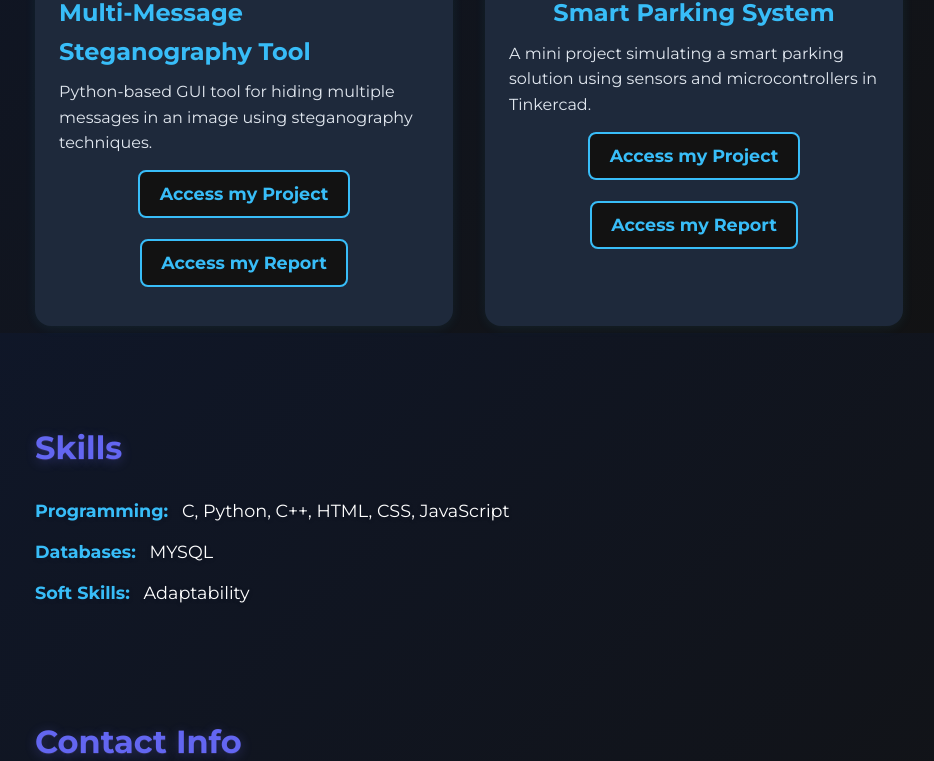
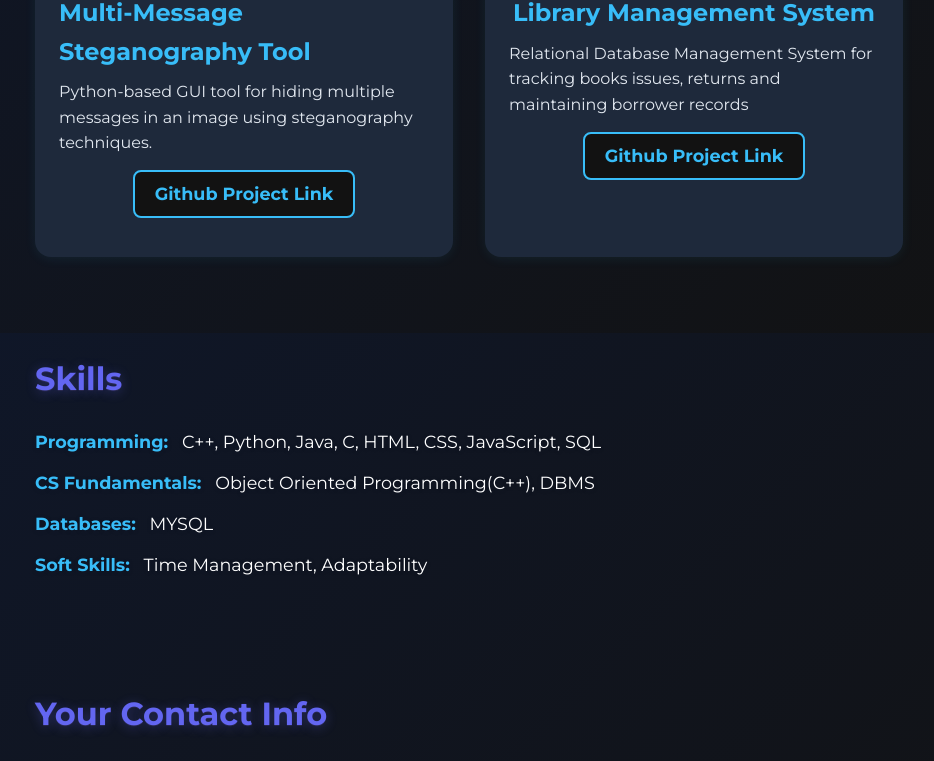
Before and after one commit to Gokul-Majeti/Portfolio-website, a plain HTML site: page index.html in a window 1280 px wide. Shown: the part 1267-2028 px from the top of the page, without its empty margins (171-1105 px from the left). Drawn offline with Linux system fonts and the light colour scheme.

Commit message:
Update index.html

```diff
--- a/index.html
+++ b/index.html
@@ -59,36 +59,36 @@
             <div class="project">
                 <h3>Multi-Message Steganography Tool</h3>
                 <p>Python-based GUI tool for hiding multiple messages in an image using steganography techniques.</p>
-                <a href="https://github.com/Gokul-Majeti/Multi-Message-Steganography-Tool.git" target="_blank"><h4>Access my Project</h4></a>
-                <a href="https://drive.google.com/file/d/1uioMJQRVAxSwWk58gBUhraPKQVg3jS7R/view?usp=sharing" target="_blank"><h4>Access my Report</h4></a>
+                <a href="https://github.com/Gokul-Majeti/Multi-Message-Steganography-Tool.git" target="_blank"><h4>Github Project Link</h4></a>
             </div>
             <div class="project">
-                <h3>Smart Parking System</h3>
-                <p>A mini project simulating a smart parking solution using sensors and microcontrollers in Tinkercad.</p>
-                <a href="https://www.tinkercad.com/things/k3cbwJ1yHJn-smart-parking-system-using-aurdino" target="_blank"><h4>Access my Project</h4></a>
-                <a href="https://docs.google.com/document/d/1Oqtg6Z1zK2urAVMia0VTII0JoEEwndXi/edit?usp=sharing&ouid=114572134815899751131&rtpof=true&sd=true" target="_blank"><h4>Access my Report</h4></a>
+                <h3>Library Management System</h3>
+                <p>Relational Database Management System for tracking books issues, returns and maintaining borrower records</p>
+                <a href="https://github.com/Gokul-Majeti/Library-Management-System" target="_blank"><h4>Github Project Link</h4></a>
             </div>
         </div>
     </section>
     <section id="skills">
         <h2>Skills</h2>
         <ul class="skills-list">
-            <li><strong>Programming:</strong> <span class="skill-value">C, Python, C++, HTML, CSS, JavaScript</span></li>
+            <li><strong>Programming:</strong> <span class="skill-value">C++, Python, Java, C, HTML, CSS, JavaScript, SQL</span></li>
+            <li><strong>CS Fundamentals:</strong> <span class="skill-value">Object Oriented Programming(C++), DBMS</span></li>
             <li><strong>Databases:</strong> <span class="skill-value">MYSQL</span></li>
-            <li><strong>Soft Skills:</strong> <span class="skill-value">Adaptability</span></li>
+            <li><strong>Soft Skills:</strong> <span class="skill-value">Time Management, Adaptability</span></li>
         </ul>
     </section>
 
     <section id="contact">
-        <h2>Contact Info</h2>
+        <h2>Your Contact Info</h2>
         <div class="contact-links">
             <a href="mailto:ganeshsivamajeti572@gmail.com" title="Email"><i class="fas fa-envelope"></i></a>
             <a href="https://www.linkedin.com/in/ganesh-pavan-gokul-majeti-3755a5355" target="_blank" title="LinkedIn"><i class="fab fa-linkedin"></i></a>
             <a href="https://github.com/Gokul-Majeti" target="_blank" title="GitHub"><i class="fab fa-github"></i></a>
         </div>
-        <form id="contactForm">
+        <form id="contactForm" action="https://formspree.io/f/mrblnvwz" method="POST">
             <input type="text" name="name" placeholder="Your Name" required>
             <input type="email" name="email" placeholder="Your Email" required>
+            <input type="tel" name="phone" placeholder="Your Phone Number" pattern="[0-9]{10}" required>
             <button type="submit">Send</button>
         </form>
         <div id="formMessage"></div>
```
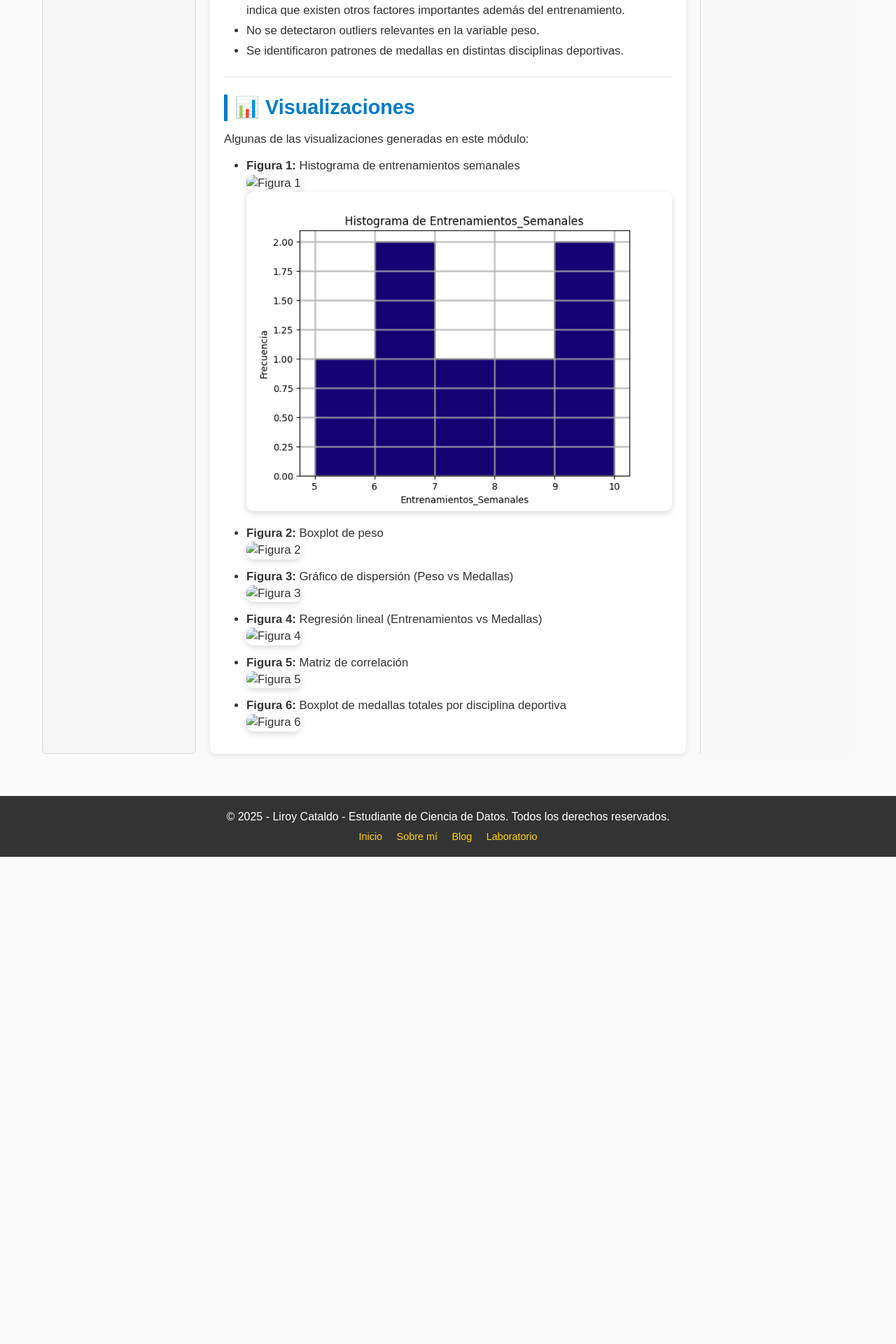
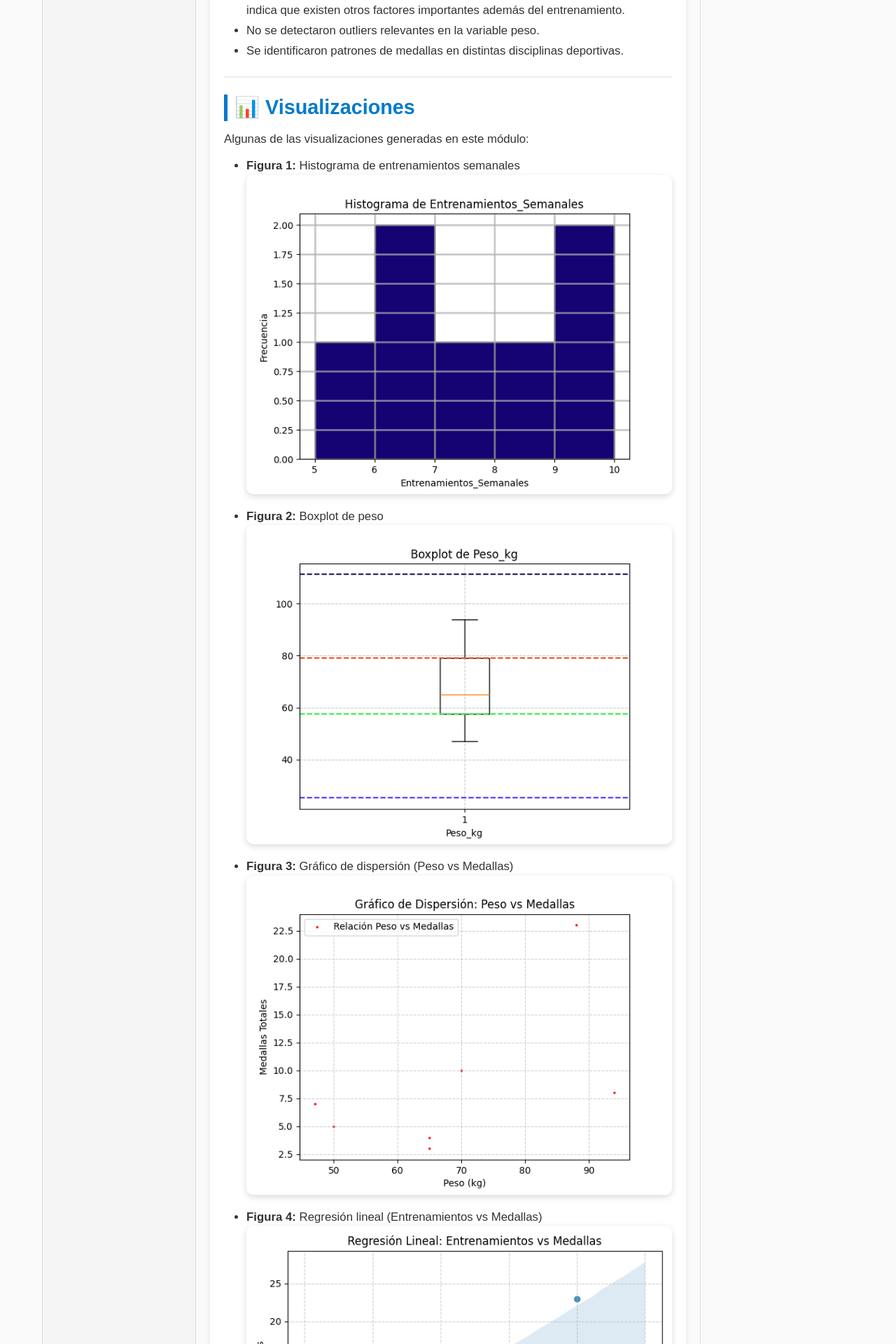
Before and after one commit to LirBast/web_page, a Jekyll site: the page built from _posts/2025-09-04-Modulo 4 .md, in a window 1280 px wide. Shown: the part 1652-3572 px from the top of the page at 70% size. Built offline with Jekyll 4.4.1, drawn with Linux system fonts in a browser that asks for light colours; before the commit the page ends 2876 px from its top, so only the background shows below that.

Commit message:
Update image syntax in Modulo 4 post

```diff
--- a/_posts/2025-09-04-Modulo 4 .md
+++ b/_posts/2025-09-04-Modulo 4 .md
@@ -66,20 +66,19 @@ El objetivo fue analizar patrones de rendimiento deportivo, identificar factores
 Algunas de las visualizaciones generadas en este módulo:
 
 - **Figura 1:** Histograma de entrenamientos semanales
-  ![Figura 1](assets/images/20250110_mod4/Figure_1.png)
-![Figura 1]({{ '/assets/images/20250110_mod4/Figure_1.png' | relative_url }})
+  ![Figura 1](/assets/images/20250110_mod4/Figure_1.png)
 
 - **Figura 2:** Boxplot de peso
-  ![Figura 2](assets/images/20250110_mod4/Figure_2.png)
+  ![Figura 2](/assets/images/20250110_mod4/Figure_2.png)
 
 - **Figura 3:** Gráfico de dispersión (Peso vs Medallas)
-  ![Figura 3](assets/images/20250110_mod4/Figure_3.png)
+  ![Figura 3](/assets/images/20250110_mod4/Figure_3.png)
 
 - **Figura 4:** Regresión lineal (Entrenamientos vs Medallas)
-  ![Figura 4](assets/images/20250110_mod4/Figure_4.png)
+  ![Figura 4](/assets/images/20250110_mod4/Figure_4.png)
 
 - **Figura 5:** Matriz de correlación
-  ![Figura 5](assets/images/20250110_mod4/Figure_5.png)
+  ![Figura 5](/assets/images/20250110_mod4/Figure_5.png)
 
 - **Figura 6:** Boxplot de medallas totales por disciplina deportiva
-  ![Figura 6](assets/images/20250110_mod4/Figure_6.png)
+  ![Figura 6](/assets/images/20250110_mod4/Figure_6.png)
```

### What the exercise asks
Would it be possible to reproduce the material word for word, images omitted?

### Exercise result
Before and after one commit to Gokul-Majeti/Portfolio-website, a plain HTML site: page index.html in a window 1280 px wide. Shown: the part 1267-2028 px from the top of the page, without its empty margins (171-1105 px from the left). Drawn offline with Linux system fonts and the light colour scheme.

Commit message:
Update index.html

```diff
--- a/index.html
+++ b/index.html
@@ -59,36 +59,36 @@
             <div class="project">
                 <h3>Multi-Message Steganography Tool</h3>
                 <p>Python-based GUI tool for hiding multiple messages in an image using steganography techniques.</p>
-                <a href="https://github.com/Gokul-Majeti/Multi-Message-Steganography-Tool.git" target="_blank"><h4>Access my Project</h4></a>
-                <a href="https://drive.google.com/file/d/1uioMJQRVAxSwWk58gBUhraPKQVg3jS7R/view?usp=sharing" target="_blank"><h4>Access my Report</h4></a>
+                <a href="https://github.com/Gokul-Majeti/Multi-Message-Steganography-Tool.git" target="_blank"><h4>Github Project Link</h4></a>
             </div>
             <div class="project">
-                <h3>Smart Parking System</h3>
-                <p>A mini project simulating a smart parking solution using sensors and microcontrollers in Tinkercad.</p>
-                <a href="https://www.tinkercad.com/things/k3cbwJ1yHJn-smart-parking-system-using-aurdino" target="_blank"><h4>Access my Project</h4></a>
-                <a href="https://docs.google.com/document/d/1Oqtg6Z1zK2urAVMia0VTII0JoEEwndXi/edit?usp=sharing&ouid=114572134815899751131&rtpof=true&sd=true" target="_blank"><h4>Access my Report</h4></a>
+                <h3>Library Management System</h3>
+                <p>Relational Database Management System for tracking books issues, returns and maintaining borrower records</p>
+                <a href="https://github.com/Gokul-Majeti/Library-Management-System" target="_blank"><h4>Github Project Link</h4></a>
             </div>
         </div>
     </section>
     <section id="skills">
         <h2>Skills</h2>
         <ul class="skills-list">
-            <li><strong>Programming:</strong> <span class="skill-value">C, Python, C++, HTML, CSS, JavaScript</span></li>
+            <li><strong>Programming:</strong> <span class="skill-value">C++, Python, Java, C, HTML, CSS, JavaScript, SQL</span></li>
+            <li><strong>CS Fundamentals:</strong> <span class="skill-value">Object Oriented Programming(C++), DBMS</span></li>
             <li><strong>Databases:</strong> <span class="skill-value">MYSQL</span></li>
-            <li><strong>Soft Skills:</strong> <span class="skill-value">Adaptability</span></li>
+            <li><strong>Soft Skills:</strong> <span class="skill-value">Time Management, Adaptability</span></li>
         </ul>
     </section>
 
     <section id="contact">
-        <h2>Contact Info</h2>
+        <h2>Your Contact Info</h2>
         <div class="contact-links">
             <a href="mailto:ganeshsivamajeti572@gmail.com" title="Email"><i class="fas fa-envelope"></i></a>
             <a href="https://www.linkedin.com/in/ganesh-pavan-gokul-majeti-3755a5355" target="_blank" title="LinkedIn"><i class="fab fa-linkedin"></i></a>
             <a href="https://github.com/Gokul-Majeti" target="_blank" title="GitHub"><i class="fab fa-github"></i></a>
         </div>
-        <form id="contactForm">
+        <form id="contactForm" action="https://formspree.io/f/mrblnvwz" method="POST">
             <input type="text" name="name" placeholder="Your Name" required>
             <input type="email" name="email" placeholder="Your Email" required>
+            <input type="tel" name="phone" placeholder="Your Phone Number" pattern="[0-9]{10}" required>
             <button type="submit">Send</button>
         </form>
         <div id="formMessage"></div>
```
Before and after one commit to LirBast/web_page, a Jekyll site: the page built from _posts/2025-09-04-Modulo 4 .md, in a window 1280 px wide. Shown: the part 1652-3572 px from the top of the page at 70% size. Built offline with Jekyll 4.4.1, drawn with Linux system fonts in a browser that asks for light colours; before the commit the page ends 2876 px from its top, so only the background shows below that.

Commit message:
Update image syntax in Modulo 4 post

```diff
--- a/_posts/2025-09-04-Modulo 4 .md
+++ b/_posts/2025-09-04-Modulo 4 .md
@@ -66,20 +66,19 @@ El objetivo fue analizar patrones de rendimiento deportivo, identificar factores
 Algunas de las visualizaciones generadas en este módulo:
 
 - **Figura 1:** Histograma de entrenamientos semanales
-  ![Figura 1](assets/images/20250110_mod4/Figure_1.png)
-![Figura 1]({{ '/assets/images/20250110_mod4/Figure_1.png' | relative_url }})
+  ![Figura 1](/assets/images/20250110_mod4/Figure_1.png)
 
 - **Figura 2:** Boxplot de peso
-  ![Figura 2](assets/images/20250110_mod4/Figure_2.png)
+  ![Figura 2](/assets/images/20250110_mod4/Figure_2.png)
 
 - **Figura 3:** Gráfico de dispersión (Peso vs Medallas)
-  ![Figura 3](assets/images/20250110_mod4/Figure_3.png)
+  ![Figura 3](/assets/images/20250110_mod4/Figure_3.png)
 
 - **Figura 4:** Regresión lineal (Entrenamientos vs Medallas)
-  ![Figura 4](assets/images/20250110_mod4/Figure_4.png)
+  ![Figura 4](/assets/images/20250110_mod4/Figure_4.png)
 
 - **Figura 5:** Matriz de correlación
-  ![Figura 5](assets/images/20250110_mod4/Figure_5.png)
+  ![Figura 5](/assets/images/20250110_mod4/Figure_5.png)
 
 - **Figura 6:** Boxplot de medallas totales por disciplina deportiva
-  ![Figura 6](assets/images/20250110_mod4/Figure_6.png)
+  ![Figura 6](/assets/images/20250110_mod4/Figure_6.png)
```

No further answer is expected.